John Fountain grew up surrounded by a caring, religious family who believed in him, but that didn't stop him from finding the familiar track of early fatherhood and college drop-out. His family's faith brought him out of the spiral and on the road to becoming an award-winning journalist for the New York Times.
By Thomas W. Dortch, Jr., and The 100 Black Men of America, Inc.
This thoughtful and practical guide to mentoring is based on the program implemented by the 100 Black Men of America organization. They give advice on the most effective ways volunteers can affect young lives including starting programs in schools, neighborhoods and workplaces.
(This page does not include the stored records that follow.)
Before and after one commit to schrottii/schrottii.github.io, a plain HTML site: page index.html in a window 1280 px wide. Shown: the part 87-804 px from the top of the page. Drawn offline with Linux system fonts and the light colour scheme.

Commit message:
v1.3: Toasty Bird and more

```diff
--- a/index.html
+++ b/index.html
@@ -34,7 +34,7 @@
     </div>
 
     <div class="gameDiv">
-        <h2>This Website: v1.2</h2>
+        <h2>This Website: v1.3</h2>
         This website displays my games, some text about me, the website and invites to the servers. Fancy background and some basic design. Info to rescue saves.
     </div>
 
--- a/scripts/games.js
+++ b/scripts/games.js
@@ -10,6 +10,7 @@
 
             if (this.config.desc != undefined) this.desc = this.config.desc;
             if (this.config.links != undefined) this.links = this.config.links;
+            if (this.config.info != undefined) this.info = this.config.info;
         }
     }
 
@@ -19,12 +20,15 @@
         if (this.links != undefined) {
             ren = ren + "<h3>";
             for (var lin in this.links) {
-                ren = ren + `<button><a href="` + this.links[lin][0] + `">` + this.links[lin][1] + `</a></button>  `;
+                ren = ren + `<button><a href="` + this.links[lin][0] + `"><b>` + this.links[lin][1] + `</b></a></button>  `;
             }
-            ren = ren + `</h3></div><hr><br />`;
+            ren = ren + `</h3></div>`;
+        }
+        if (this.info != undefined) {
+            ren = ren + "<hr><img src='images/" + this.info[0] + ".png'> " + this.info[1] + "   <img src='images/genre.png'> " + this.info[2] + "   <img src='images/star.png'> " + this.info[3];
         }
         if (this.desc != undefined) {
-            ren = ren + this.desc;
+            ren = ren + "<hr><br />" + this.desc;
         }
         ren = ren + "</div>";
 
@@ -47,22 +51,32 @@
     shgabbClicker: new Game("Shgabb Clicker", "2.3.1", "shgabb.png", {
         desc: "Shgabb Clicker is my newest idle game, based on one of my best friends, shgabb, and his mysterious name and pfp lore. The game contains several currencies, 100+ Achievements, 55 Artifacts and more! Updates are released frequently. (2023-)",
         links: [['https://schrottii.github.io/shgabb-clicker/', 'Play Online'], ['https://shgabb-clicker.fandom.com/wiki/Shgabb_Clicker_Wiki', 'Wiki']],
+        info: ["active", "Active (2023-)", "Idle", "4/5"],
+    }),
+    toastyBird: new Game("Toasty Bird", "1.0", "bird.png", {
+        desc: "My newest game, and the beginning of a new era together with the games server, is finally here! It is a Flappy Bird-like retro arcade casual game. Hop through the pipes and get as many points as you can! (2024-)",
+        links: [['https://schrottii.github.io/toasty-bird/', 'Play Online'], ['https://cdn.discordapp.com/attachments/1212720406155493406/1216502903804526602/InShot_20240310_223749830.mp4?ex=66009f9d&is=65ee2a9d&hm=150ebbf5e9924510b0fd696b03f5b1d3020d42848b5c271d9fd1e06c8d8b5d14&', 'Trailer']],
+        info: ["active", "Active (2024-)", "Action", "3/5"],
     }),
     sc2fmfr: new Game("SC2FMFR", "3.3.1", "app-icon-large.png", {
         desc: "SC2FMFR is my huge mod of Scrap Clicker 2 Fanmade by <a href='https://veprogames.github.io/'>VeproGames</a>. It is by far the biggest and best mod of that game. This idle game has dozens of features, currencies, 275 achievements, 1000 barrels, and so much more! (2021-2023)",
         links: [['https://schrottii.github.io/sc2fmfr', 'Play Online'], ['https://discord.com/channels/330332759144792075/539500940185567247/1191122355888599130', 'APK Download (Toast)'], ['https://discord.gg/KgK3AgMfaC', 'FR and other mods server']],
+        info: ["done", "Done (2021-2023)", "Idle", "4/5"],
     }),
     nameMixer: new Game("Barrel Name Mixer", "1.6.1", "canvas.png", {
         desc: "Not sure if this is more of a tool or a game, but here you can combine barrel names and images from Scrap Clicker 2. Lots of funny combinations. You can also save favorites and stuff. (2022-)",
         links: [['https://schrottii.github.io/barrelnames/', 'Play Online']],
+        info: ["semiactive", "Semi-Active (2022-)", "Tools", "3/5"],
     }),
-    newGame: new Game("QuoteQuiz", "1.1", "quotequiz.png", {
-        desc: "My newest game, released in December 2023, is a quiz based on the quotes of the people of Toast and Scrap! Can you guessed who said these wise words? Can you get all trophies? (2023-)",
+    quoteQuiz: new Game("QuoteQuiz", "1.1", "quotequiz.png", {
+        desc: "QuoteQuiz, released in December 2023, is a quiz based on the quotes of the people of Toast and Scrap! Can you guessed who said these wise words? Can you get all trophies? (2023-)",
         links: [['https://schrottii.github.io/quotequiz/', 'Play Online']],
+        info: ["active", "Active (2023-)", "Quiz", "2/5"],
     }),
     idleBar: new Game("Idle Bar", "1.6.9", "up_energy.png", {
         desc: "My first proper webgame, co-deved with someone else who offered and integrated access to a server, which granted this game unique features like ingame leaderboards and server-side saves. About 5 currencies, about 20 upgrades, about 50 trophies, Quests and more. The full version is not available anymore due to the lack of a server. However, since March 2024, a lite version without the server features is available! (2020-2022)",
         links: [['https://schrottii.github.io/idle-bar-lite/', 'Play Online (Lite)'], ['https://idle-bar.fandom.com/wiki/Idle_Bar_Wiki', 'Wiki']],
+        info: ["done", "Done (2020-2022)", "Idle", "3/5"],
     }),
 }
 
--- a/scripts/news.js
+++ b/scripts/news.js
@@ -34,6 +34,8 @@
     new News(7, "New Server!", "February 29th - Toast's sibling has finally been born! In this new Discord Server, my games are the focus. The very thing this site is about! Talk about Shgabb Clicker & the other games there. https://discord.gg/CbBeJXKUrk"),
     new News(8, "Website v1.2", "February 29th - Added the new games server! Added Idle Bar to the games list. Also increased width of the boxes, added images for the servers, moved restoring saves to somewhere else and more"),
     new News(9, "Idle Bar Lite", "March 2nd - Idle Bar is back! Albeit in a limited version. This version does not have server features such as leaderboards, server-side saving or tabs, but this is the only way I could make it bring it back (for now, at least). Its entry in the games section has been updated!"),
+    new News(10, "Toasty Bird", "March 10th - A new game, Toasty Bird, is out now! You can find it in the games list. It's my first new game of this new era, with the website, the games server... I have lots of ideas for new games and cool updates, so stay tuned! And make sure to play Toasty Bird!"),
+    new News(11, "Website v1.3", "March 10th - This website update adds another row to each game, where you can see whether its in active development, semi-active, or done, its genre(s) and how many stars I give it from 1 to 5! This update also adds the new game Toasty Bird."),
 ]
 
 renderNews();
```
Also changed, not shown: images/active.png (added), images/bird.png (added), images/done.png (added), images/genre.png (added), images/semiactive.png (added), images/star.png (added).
This book contains 50 conversations with successful African Americans who can serve as role models for everyone. Some of the role models include Coretta Scott King, Marva Collins, Maya Angelou, Ray Charles, Shirley Chisholm, Wilma Rudolph, Coleman Young.
By Arthur R. Ashe, Jr.; with the assistance of Kip Branch, Ocania Chalk, and Francis Harris
This is an authoritative treatment of the history of African American athletes in the US, presented within the context of American social and cultural life. It's also the enduring legacy of the late tennis star, Arthur Ashe.
By words and paintings by Kadir Nelson ; forward by Hank Aaron.
Using an "Everyman" player as his narrator, Kadir Nelson tells the story of Negro League baseball from its beginnings in the 1920s through the decline after Jackie Robinson crossed over to the majors in 1947. Illustrations from oil paintings by artist Kadir Nelson.